▼
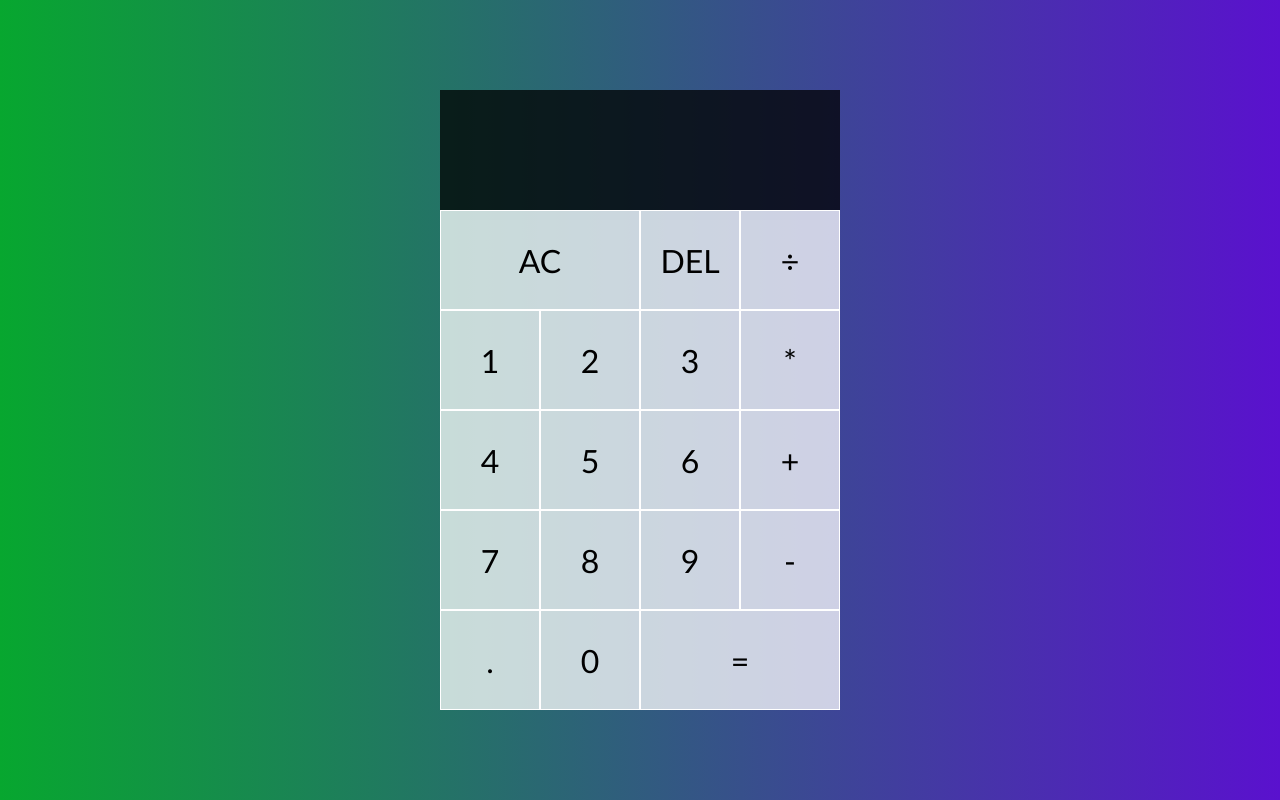
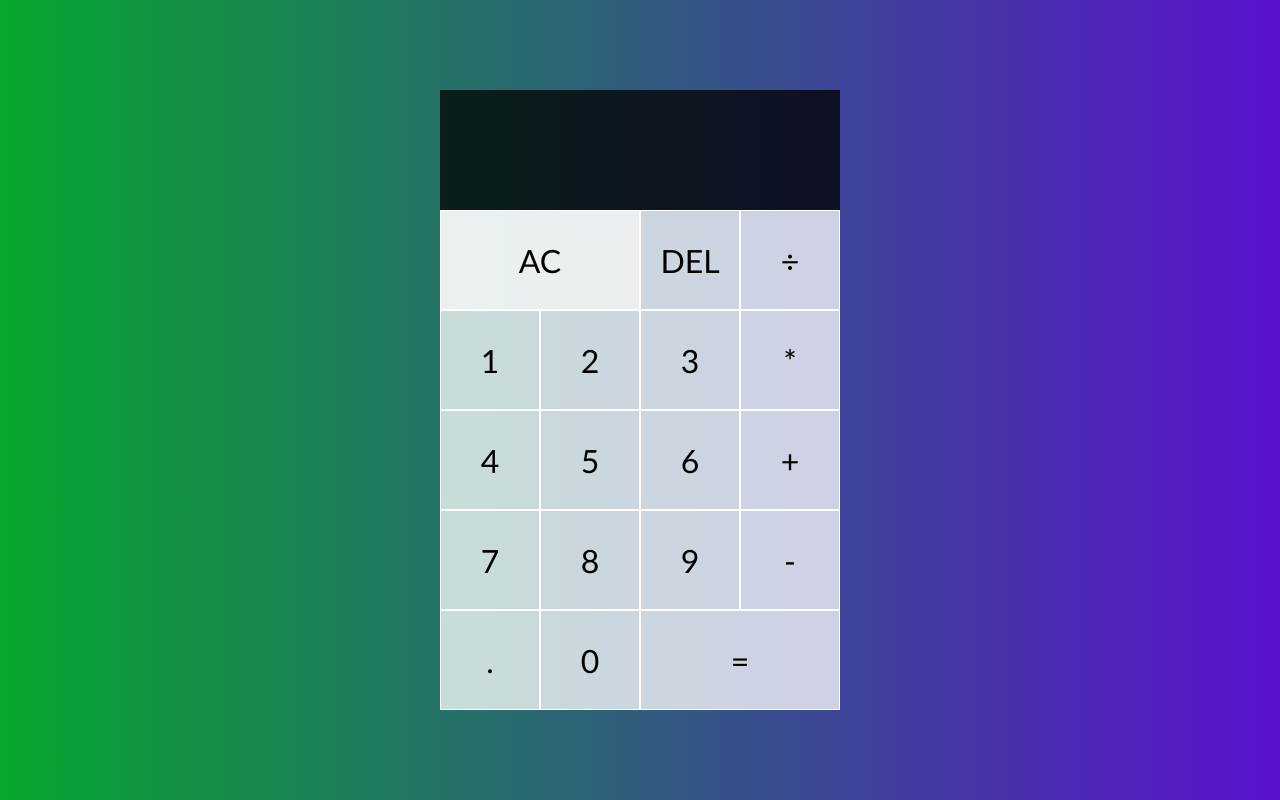
Before and after one commit to FutureDevRS/Calculator, a plain HTML site: page index.html in a window 1280 px wide. In both pictures the pointer is over the button "AC". Drawn offline with Linux system fonts and the light colour scheme.

Commit message:
Hover button fix

```diff
--- a/styles.css
+++ b/styles.css
@@ -27,8 +27,8 @@ body {
     background-color: rgba(255, 255, 255, .75);
 }
 
-.calculator-grid > button:hover {
-    background-color: tgba(255, 255, 255, .9);
+button:hover {
+    background-color: rgba(255, 255, 255, .9);
 }
 
 .span-two {
```
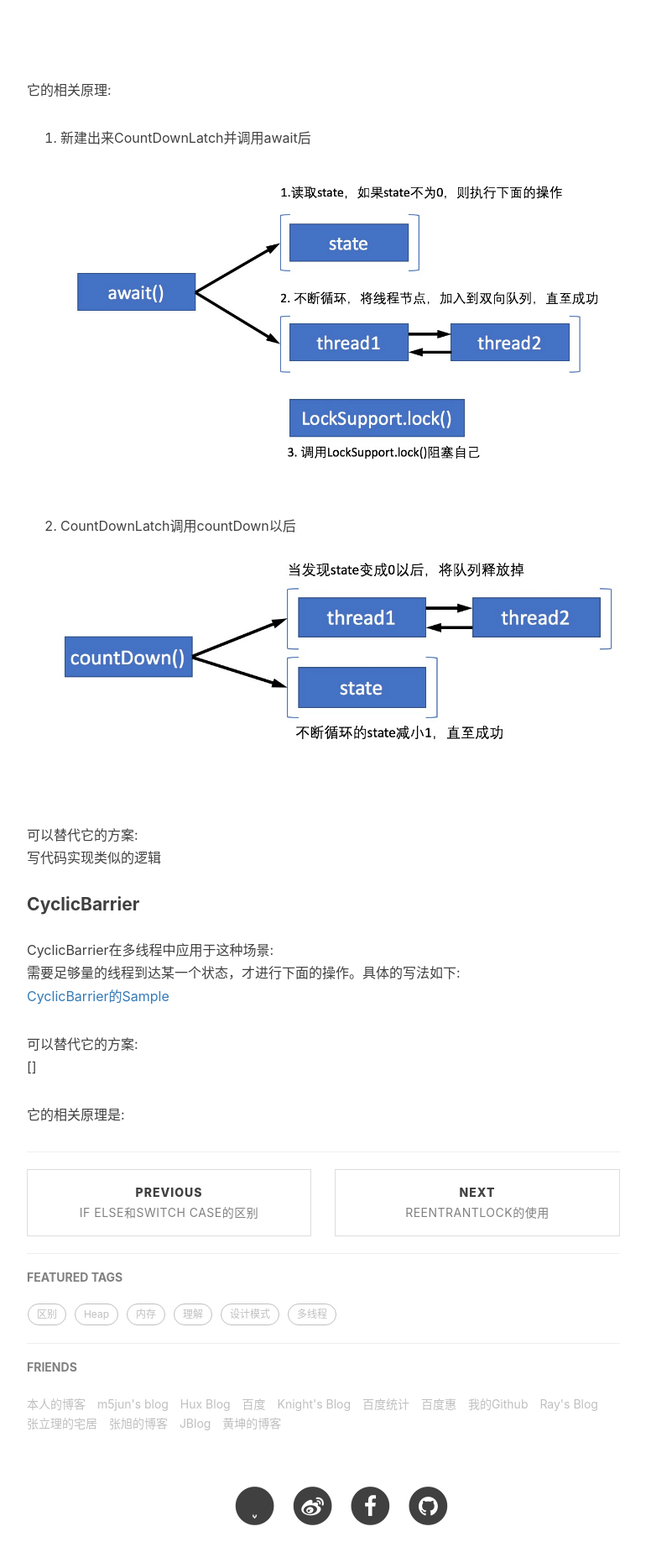
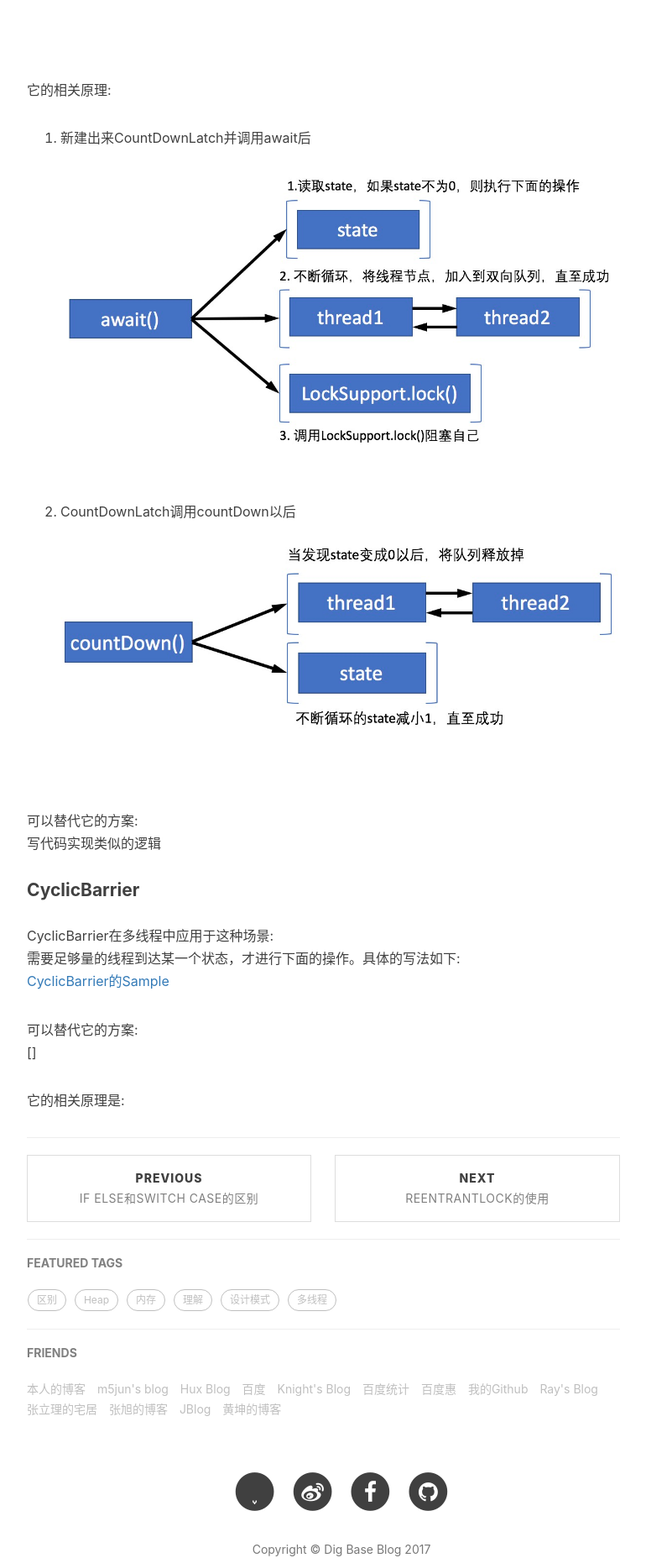
Before and after one commit to baiscjava/basicjava.github.io, a Jekyll site: the page built from _posts/2017-06-22-CountDownLatch和CyclicBarrier.md, in a window 1280 px wide. Shown: the part 1126-2981 px from the top of the page at 84% size, without its empty margins (233-1003 px from the left). Built offline with Jekyll 4.4.1, drawn with Linux system fonts in a browser that asks for light colours; nearby versions of some CDN libraries; comment, search, counter and statistics services are not loaded.

Commit message:
Update 2017-06-22-CountDownLatch和CyclicBarrier.md

```diff
--- a/_posts/2017-06-22-CountDownLatch和CyclicBarrier.md
+++ b/_posts/2017-06-22-CountDownLatch和CyclicBarrier.md
@@ -21,7 +21,7 @@
 
 它的相关原理:<br>
 1. 新建出来CountDownLatch并调用await后<br>
-![gras](/images/aqs/CountDownLatch_await4.jpeg)<br>
+![gras](/images/aqs/CountDownLatch_await5.jpeg)<br>
 2. CountDownLatch调用countDown以后<br>
 ![gras](/images/aqs/CountDownLatch_countDown.jpeg)<br>
 
```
▲
(TASK DESCRIPTION):
Before you print the records, please set aside any pictures and keep everything else exact.

(SOLUTION BELOW):
Before and after one commit to FutureDevRS/Calculator, a plain HTML site: page index.html in a window 1280 px wide. In both pictures the pointer is over the button "AC". Drawn offline with Linux system fonts and the light colour scheme.

Commit message:
Hover button fix

```diff
--- a/styles.css
+++ b/styles.css
@@ -27,8 +27,8 @@ body {
     background-color: rgba(255, 255, 255, .75);
 }
 
-.calculator-grid > button:hover {
-    background-color: tgba(255, 255, 255, .9);
+button:hover {
+    background-color: rgba(255, 255, 255, .9);
 }
 
 .span-two {
```
Before and after one commit to baiscjava/basicjava.github.io, a Jekyll site: the page built from _posts/2017-06-22-CountDownLatch和CyclicBarrier.md, in a window 1280 px wide. Shown: the part 1126-2981 px from the top of the page at 84% size, without its empty margins (233-1003 px from the left). Built offline with Jekyll 4.4.1, drawn with Linux system fonts in a browser that asks for light colours; nearby versions of some CDN libraries; comment, search, counter and statistics services are not loaded.

Commit message:
Update 2017-06-22-CountDownLatch和CyclicBarrier.md

```diff
--- a/_posts/2017-06-22-CountDownLatch和CyclicBarrier.md
+++ b/_posts/2017-06-22-CountDownLatch和CyclicBarrier.md
@@ -21,7 +21,7 @@
 
 它的相关原理:<br>
 1. 新建出来CountDownLatch并调用await后<br>
-![gras](/images/aqs/CountDownLatch_await4.jpeg)<br>
+![gras](/images/aqs/CountDownLatch_await5.jpeg)<br>
 2. CountDownLatch调用countDown以后<br>
 ![gras](/images/aqs/CountDownLatch_countDown.jpeg)<br>
 
```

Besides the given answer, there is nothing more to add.